## Problem
Copy the entries below exactly; any picture among them should be left out.

(Data extracted from a collection)
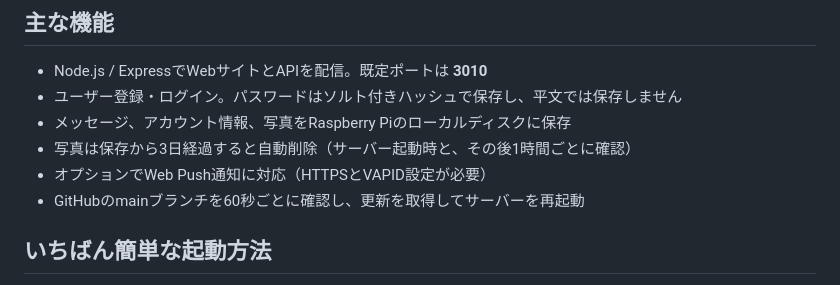
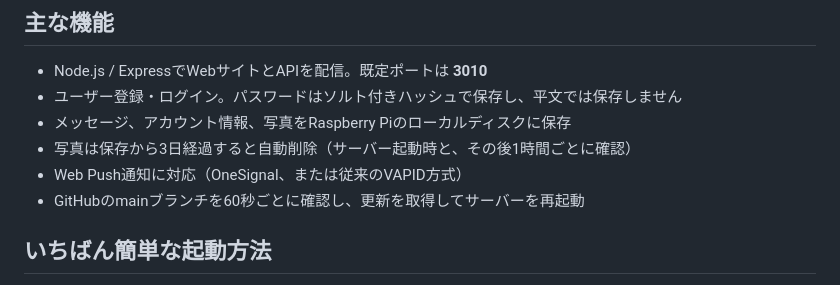
Before and after one commit to HARUSINN0422/chatsite, a Markdown page: README.md, the part around the change. Drawn GitHub-style.

Commit message:
Clarify supported push notification providers

```diff
--- a/README.md
+++ b/README.md
@@ -8,7 +8,7 @@
 - ユーザー登録・ログイン。パスワードはソルト付きハッシュで保存し、平文では保存しません
 - メッセージ、アカウント情報、写真をRaspberry Piのローカルディスクに保存
 - 写真は保存から3日経過すると自動削除（サーバー起動時と、その後1時間ごとに確認）
-- オプションでWeb Push通知に対応（HTTPSとVAPID設定が必要）
+- Web Push通知に対応（OneSignal、または従来のVAPID方式）
 - GitHubのmainブランチを60秒ごとに確認し、更新を取得してサーバーを再起動
 
 ## いちばん簡単な起動方法
```
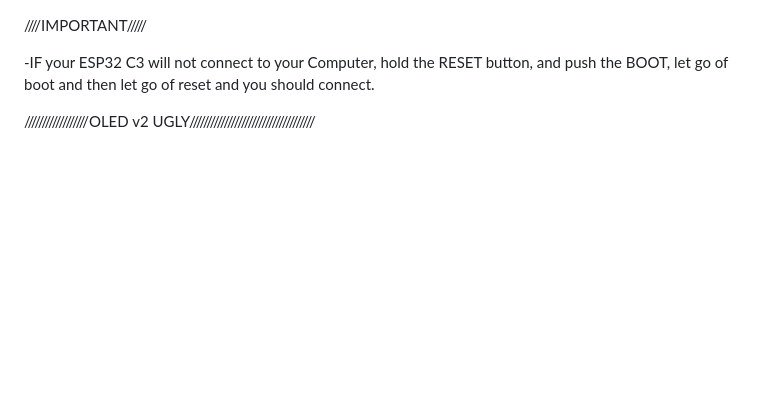
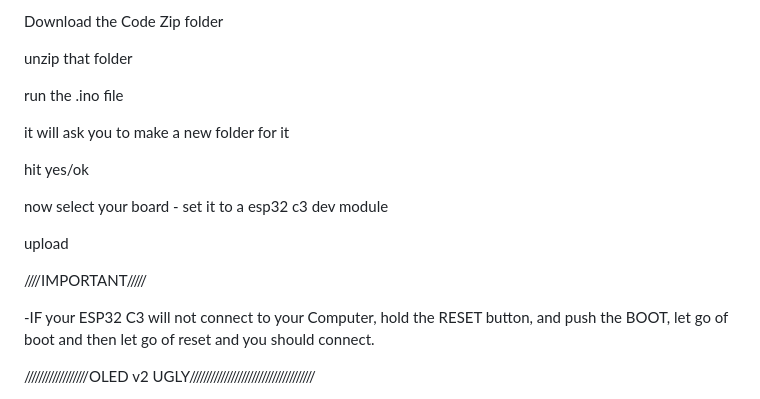
Before and after one commit to urBoyBlu88/BluPrntzTtcl, a Markdown page: README.md, the part around the change. Rendered like a GitHub page; blank space fills up the shorter version.

```diff
--- a/README.md
+++ b/README.md
@@ -1,3 +1,20 @@
+Download the Code Zip folder
+
+unzip that folder
+
+run the .ino file
+
+it will ask you to make a new folder for it
+
+hit yes/ok
+
+now select your board - set it to a esp32 c3 dev module
+
+upload
+
+
+
+
 ////IMPORTANT/////
 
 -IF your ESP32 C3 will not connect to your Computer, hold the RESET button, and push the BOOT, let go of boot and then let go of reset and you should connect.
```
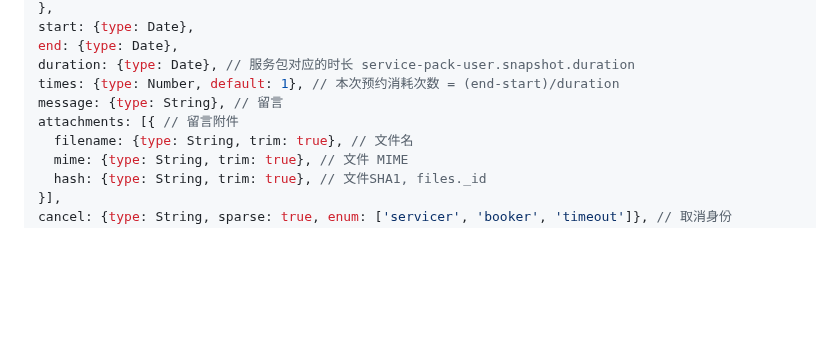
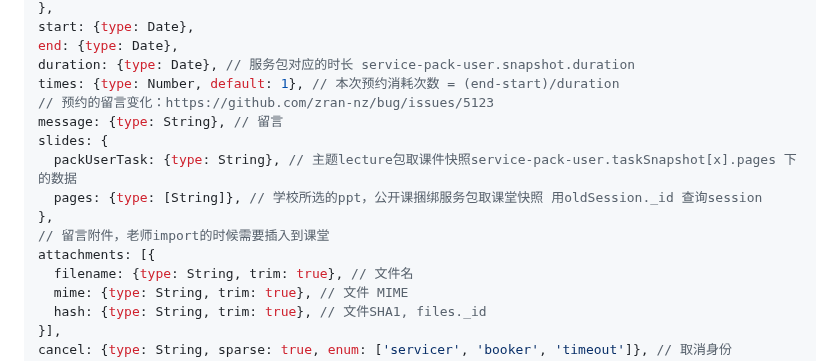
Before and after one commit to zran-nz/doc, a Markdown page: fio/service.md, the part around the change. Rendered like a GitHub page; blank space fills up the shorter version.

Commit message:
up https://github.com/zran-nz/bug/issues/5123

```diff
--- a/fio/service.md
+++ b/fio/service.md
@@ -746,8 +746,14 @@ start: {type: Date},
 end: {type: Date},
 duration: {type: Date}, // 服务包对应的时长 service-pack-user.snapshot.duration
 times: {type: Number, default: 1}, // 本次预约消耗次数 = (end-start)/duration
+// 预约的留言变化：https://github.com/zran-nz/bug/issues/5123
 message: {type: String}, // 留言
-attachments: [{ // 留言附件
+slides: {
+  packUserTask: {type: String}, // 主题lecture包取课件快照service-pack-user.taskSnapshot[x].pages 下的数据
+  pages: {type: [String]}, // 学校所选的ppt，公开课捆绑服务包取课堂快照 用oldSession._id 查询session
+},
+// 留言附件，老师import的时候需要插入到课堂
+attachments: [{
   filename: {type: String, trim: true}, // 文件名
   mime: {type: String, trim: true}, // 文件 MIME
   hash: {type: String, trim: true}, // 文件SHA1, files._id
```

## Answer for the task
Before and after one commit to HARUSINN0422/chatsite, a Markdown page: README.md, the part around the change. Drawn GitHub-style.

Commit message:
Clarify supported push notification providers

```diff
--- a/README.md
+++ b/README.md
@@ -8,7 +8,7 @@
 - ユーザー登録・ログイン。パスワードはソルト付きハッシュで保存し、平文では保存しません
 - メッセージ、アカウント情報、写真をRaspberry Piのローカルディスクに保存
 - 写真は保存から3日経過すると自動削除（サーバー起動時と、その後1時間ごとに確認）
-- オプションでWeb Push通知に対応（HTTPSとVAPID設定が必要）
+- Web Push通知に対応（OneSignal、または従来のVAPID方式）
 - GitHubのmainブランチを60秒ごとに確認し、更新を取得してサーバーを再起動
 
 ## いちばん簡単な起動方法
```
Before and after one commit to urBoyBlu88/BluPrntzTtcl, a Markdown page: README.md, the part around the change. Rendered like a GitHub page; blank space fills up the shorter version.

```diff
--- a/README.md
+++ b/README.md
@@ -1,3 +1,20 @@
+Download the Code Zip folder
+
+unzip that folder
+
+run the .ino file
+
+it will ask you to make a new folder for it
+
+hit yes/ok
+
+now select your board - set it to a esp32 c3 dev module
+
+upload
+
+
+
+
 ////IMPORTANT/////
 
 -IF your ESP32 C3 will not connect to your Computer, hold the RESET button, and push the BOOT, let go of boot and then let go of reset and you should connect.
```
Before and after one commit to zran-nz/doc, a Markdown page: fio/service.md, the part around the change. Rendered like a GitHub page; blank space fills up the shorter version.

Commit message:
up https://github.com/zran-nz/bug/issues/5123

```diff
--- a/fio/service.md
+++ b/fio/service.md
@@ -746,8 +746,14 @@ start: {type: Date},
 end: {type: Date},
 duration: {type: Date}, // 服务包对应的时长 service-pack-user.snapshot.duration
 times: {type: Number, default: 1}, // 本次预约消耗次数 = (end-start)/duration
+// 预约的留言变化：https://github.com/zran-nz/bug/issues/5123
 message: {type: String}, // 留言
-attachments: [{ // 留言附件
+slides: {
+  packUserTask: {type: String}, // 主题lecture包取课件快照service-pack-user.taskSnapshot[x].pages 下的数据
+  pages: {type: [String]}, // 学校所选的ppt，公开课捆绑服务包取课堂快照 用oldSession._id 查询session
+},
+// 留言附件，老师import的时候需要插入到课堂
+attachments: [{
   filename: {type: String, trim: true}, // 文件名
   mime: {type: String, trim: true}, // 文件 MIME
   hash: {type: String, trim: true}, // 文件SHA1, files._id
```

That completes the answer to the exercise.